Frans Rautenbach, a practising advocate, skilled and experienced in employment law and industrial relations, has drawn attention to issues that need very serious consideration.
THE Congress of South African Trade Unions (Cosatu) poses a large political dilemma for SA. This is because the labour federation straddles two fundamental viewpoints, one of which is good for us, and one of which is bad for us.
Unemployment in SA is clearly the result of a regulatory or structural environment that is not conducive to job creation.
It is important to view or download the article that first appeared in Business Day today – Regulation: Cosatu fights corruption but holds back economic growth because it contains useful statistics and comparisons. Consent has kindly been given to including the extracts appearing herein.
Cosatu is good for us in one important respect. It shines in civil society for its clear, firm and commendable stand against corruption in any form. This is important as it holds real power in the tripartite alliance.

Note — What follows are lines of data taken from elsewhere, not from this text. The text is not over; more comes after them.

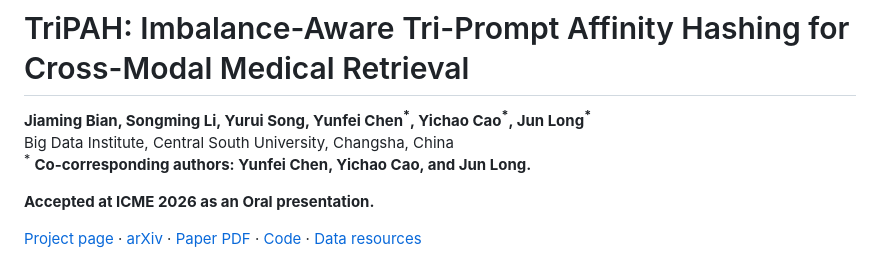
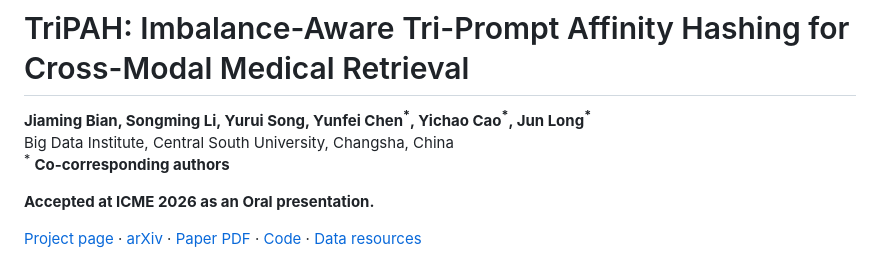
Before and after one commit to Medical-Multi-Agent-AI/TriPAH, a Markdown page: README.md, the part around the change. Rendered like a GitHub page.

Commit message:
Clarify co-corresponding authors in README
Updated co-corresponding authors section for clarity.

```diff
--- a/README.md
+++ b/README.md
@@ -2,7 +2,7 @@
 
 **Jiaming Bian, Songming Li, Yurui Song, Yunfei Chen<sup>&#42;</sup>, Yichao Cao<sup>&#42;</sup>, Jun Long<sup>&#42;</sup>**<br>
 Big Data Institute, Central South University, Changsha, China<br>
-<sup>&#42;</sup> **Co-corresponding authors: Yunfei Chen, Yichao Cao, and Jun Long.**
+<sup>&#42;</sup> **Co-corresponding authors**
 
 **Accepted at ICME 2026 as an Oral presentation.**
 
```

Besides corruption, the biggest problem in our society is unemployment. Virtually all other problems are offshoots of this problem. The direct cause of poverty in all its forms is unemployment. Poverty is a major cause of crime, drug abuse, family breakdown, SA’s health, transport and infrastructure problems, and the lack of education.

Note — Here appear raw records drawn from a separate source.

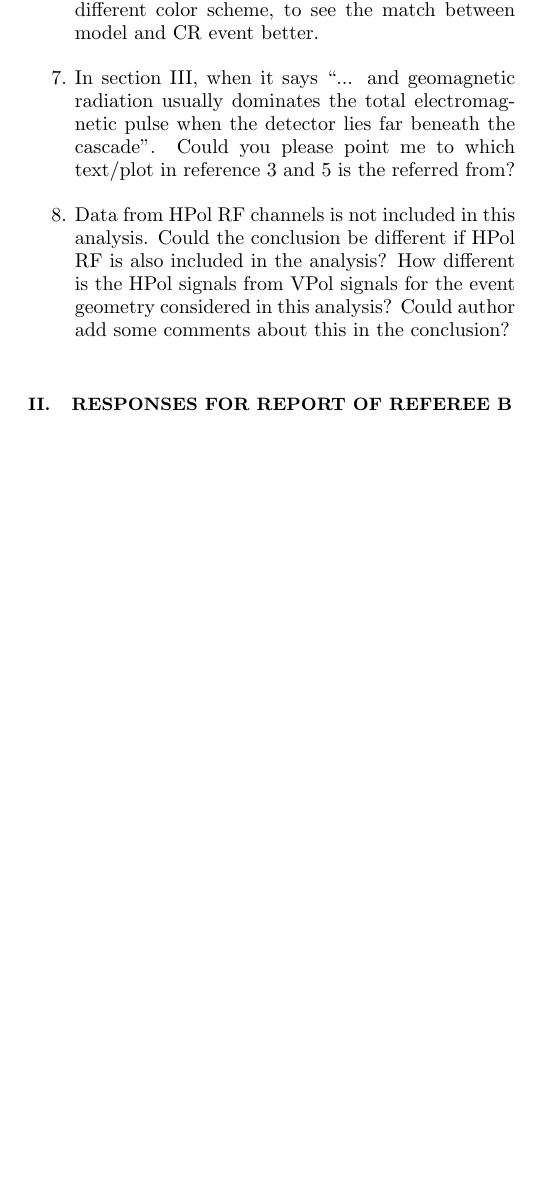
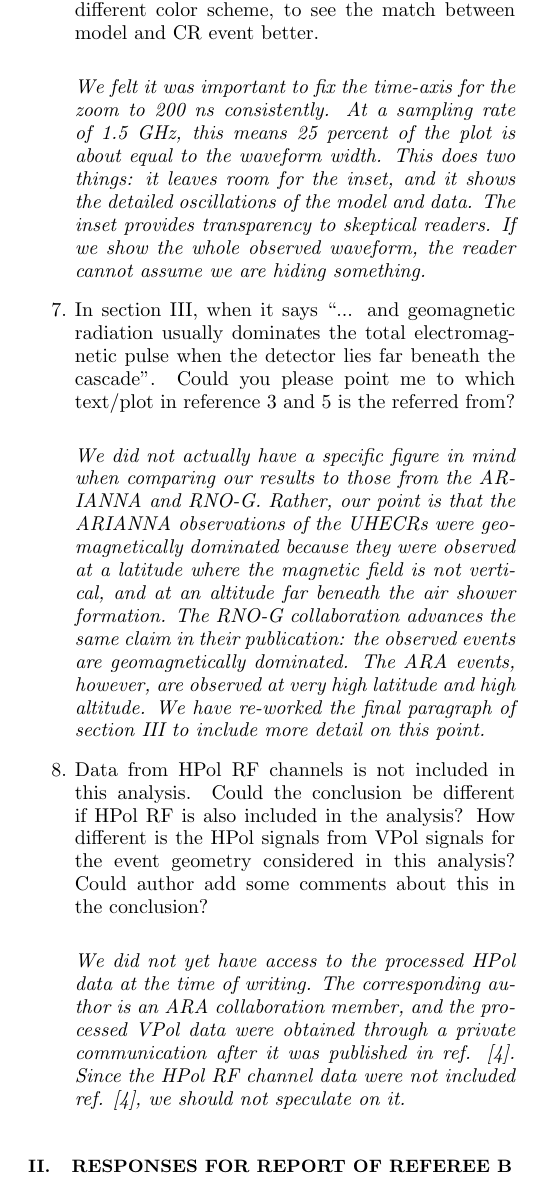
Before and after one commit to 918particle/AskaryanPaper3, a LaTeX paper (replies_to_reviewers.tex): part of one column of page 2 of 3, cut so that both start at the same text, the shorter picture padded with empty space. Compiled offline with pdfLaTeX.

Commit message:
finished responses to Reviewer A

```diff
--- a/replies_to_reviewers.tex
+++ b/replies_to_reviewers.tex
@@ -46,9 +46,18 @@ The manuscript presents an analytical model that can describe Askaryan radiation
 
 \textit{First, we address the question of Fig. 4 bottom right (2716-58611).  We note that it was not our judgement call to decide that there is no reflection.  Rather, we attempted to fit for a reflection for this event in the same fashion as the others, and the fit never converges.  This is now mentioned in the text.  Second, we address the question of the interpretation of reflections.  Reflections like these in the South polar firn with $n=1.34$ yeids a one-way distance of 2-3 meters.  Slight impedance mismatches between RF connectors, cables, and other RF antennas are common causes of such reflections.  The fact that our $\sigma_{t,2}$ values are larger than our $\sigma_{t,1}$ values suggests a low-frequency reflector.  One candidate is an RF antenna that is not the main antenna in event.  However, this is speculative, so we chose initially not to interpret the reflections.  We only argue that they do not change our interpretation of a UHECR origin for the events.  Reviewer B asked the same question below, but also notes that the reflections do not change the interpretation.  In summary, we have added two sentences in the final paragraph of Sec. IV to address our decision not to interpret the reflections, and to note that they are common in RF systems.}
 
-\item In Figure 6 and other similar plots, it may help to zoom in further (eg between 75 and 175 ns) / use different color scheme, to see the match between model and CR event better.
-\item In section III, when it says ``... and geomagnetic radiation usually dominates the total electromagnetic pulse when the detector lies far beneath the cascade''.  Could you please point me to which text/plot in reference 3 and 5 is the referred from?
-\item Data from HPol RF channels is not included in this analysis. Could the conclusion be different if HPol RF is also included in the analysis? How different is the HPol signals from VPol signals for the event geometry considered in this analysis? Could author add some comments about this in the conclusion?
+\item In Figure 6 and other similar plots, it may help to zoom in further (eg between 75 and 175 ns) / use different color scheme, to see the match between model and CR event better. \\
+
+\textit{We felt it was important to fix the time-axis for the zoom to 200 ns consistently.  At a sampling rate of 1.5 GHz, this means 25 percent of the plot is about equal to the waveform width.  This does two things: it leaves room for the inset, and it shows the detailed oscillations of the model and data.  The inset provides transparency to skeptical readers.  If we show the whole observed waveform, the reader cannot assume we are hiding something.}
+
+\item In section III, when it says ``... and geomagnetic radiation usually dominates the total electromagnetic pulse when the detector lies far beneath the cascade''.  Could you please point me to which text/plot in reference 3 and 5 is the referred from? \\
+
+\textit{We did not actually have a specific figure in mind when comparing our results to those from the ARIANNA and RNO-G.  Rather, our point is that the ARIANNA observations of the UHECRs were geomagnetically dominated because they were observed at a latitude where the magnetic field is not vertical, and at an altitude far beneath the air shower formation.  The RNO-G collaboration advances the same claim in their publication: the observed events are geomagnetically dominated.  The ARA events, however, are observed at very high latitude and high altitude.  We have re-worked the final paragraph of section III to include more detail on this point.}
+
+\item Data from HPol RF channels is not included in this analysis. Could the conclusion be different if HPol RF is also included in the analysis? How different is the HPol signals from VPol signals for the event geometry considered in this analysis? Could author add some comments about this in the conclusion? \\
+
+\textit{We did not yet have access to the processed HPol data at the time of writing.  The corresponding author is an ARA collaboration member, and the processed VPol data were obtained through a private communication after it was published in ref. [4].  Since the HPol RF channel data were not included ref. [4], we should not speculate on it.}
+
 \end{enumerate}
 
 \section{Responses for Report of Referee B -- DQ14522/Hanson}
```
Also changed, not shown: template.tex (+1 -1 lines), replies_to_reviewers.pdf, template.pdf.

Besides labour law, SA’s economy is also hopelessly over-regulated in a number of other respects. The 2010 edition of Freedom of the World, which measures economic freedom in a large number of countries, placed SA 82nd out of the 181 countries measured. The index divides the list of countries into four quartiles, and then shows the relationship between the average achievement of the quartile in, say, per capita income, and a particular quartile.

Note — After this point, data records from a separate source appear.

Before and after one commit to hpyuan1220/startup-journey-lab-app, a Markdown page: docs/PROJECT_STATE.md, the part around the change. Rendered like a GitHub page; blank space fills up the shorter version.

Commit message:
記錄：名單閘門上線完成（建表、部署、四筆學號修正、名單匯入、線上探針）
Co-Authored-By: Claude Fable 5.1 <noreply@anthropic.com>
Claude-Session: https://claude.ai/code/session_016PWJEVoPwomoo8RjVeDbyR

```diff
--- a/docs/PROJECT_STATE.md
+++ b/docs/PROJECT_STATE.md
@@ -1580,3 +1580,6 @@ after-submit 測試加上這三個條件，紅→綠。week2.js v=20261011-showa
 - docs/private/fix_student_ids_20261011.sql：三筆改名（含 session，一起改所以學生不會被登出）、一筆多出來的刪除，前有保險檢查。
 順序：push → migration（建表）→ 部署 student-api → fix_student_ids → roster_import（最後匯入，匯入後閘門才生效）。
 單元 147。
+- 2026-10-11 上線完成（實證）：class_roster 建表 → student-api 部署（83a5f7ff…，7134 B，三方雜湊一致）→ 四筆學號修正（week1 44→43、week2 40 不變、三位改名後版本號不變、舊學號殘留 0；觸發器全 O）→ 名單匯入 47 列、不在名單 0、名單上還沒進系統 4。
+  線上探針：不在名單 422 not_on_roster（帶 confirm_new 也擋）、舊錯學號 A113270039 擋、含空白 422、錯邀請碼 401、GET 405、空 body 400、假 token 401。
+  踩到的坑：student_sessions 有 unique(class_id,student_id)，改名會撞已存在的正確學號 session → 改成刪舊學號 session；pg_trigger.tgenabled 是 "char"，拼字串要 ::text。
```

Cosatu is wrong. A good example of a country where there has been light regulation of labour markets is Taiwan. In the three decades from 1960 to 1990, Taiwan enjoyed virtually full employment — achieved through a market that had a high degree of labour mobility and a minimum of state restriction on labour movement or contracts. Initially workers were employed at low wages, but as there soon was no unemployment, the demand for workers was high. The result was that real wages in manufacturing, for example, grew about 8% per capita per year. Note, that is after adjusting for inflation.
More to the point, Cosatu is wedded to labour laws. For it to vote against labour laws would be like a turkey voting for Christmas — even though the evidence in favour of such a vote is staring it in the face. Cosatu is a major cause of unemployment due to its insistence on regulation.
Cosatu is also an obstacle to educational reform. Our education system is bureaucratic and centralised. It is also the most unionised sector in our economy. There is almost no room to reward individual merit among teachers. Teachers must be paid standard union-negotiated wages unless a school’s governing body tops up the teacher’s salary on the grounds of individual excellence.
Cosatu stands squarely in the path of such a change. Sine 1994 the state sector has become the growth area for unions. Cosatu is not about to give that up.
Our government on the other hand, is so paralysed by its lack of leadership that it will not be able to confront this dilemma that is Cosatu. Does it cut its ties with Cosatu and introduce critical labour reform, or does it hold Cosatu close to its bosom and exert whatever influence it can to keep the anti-corruption outcry at bay?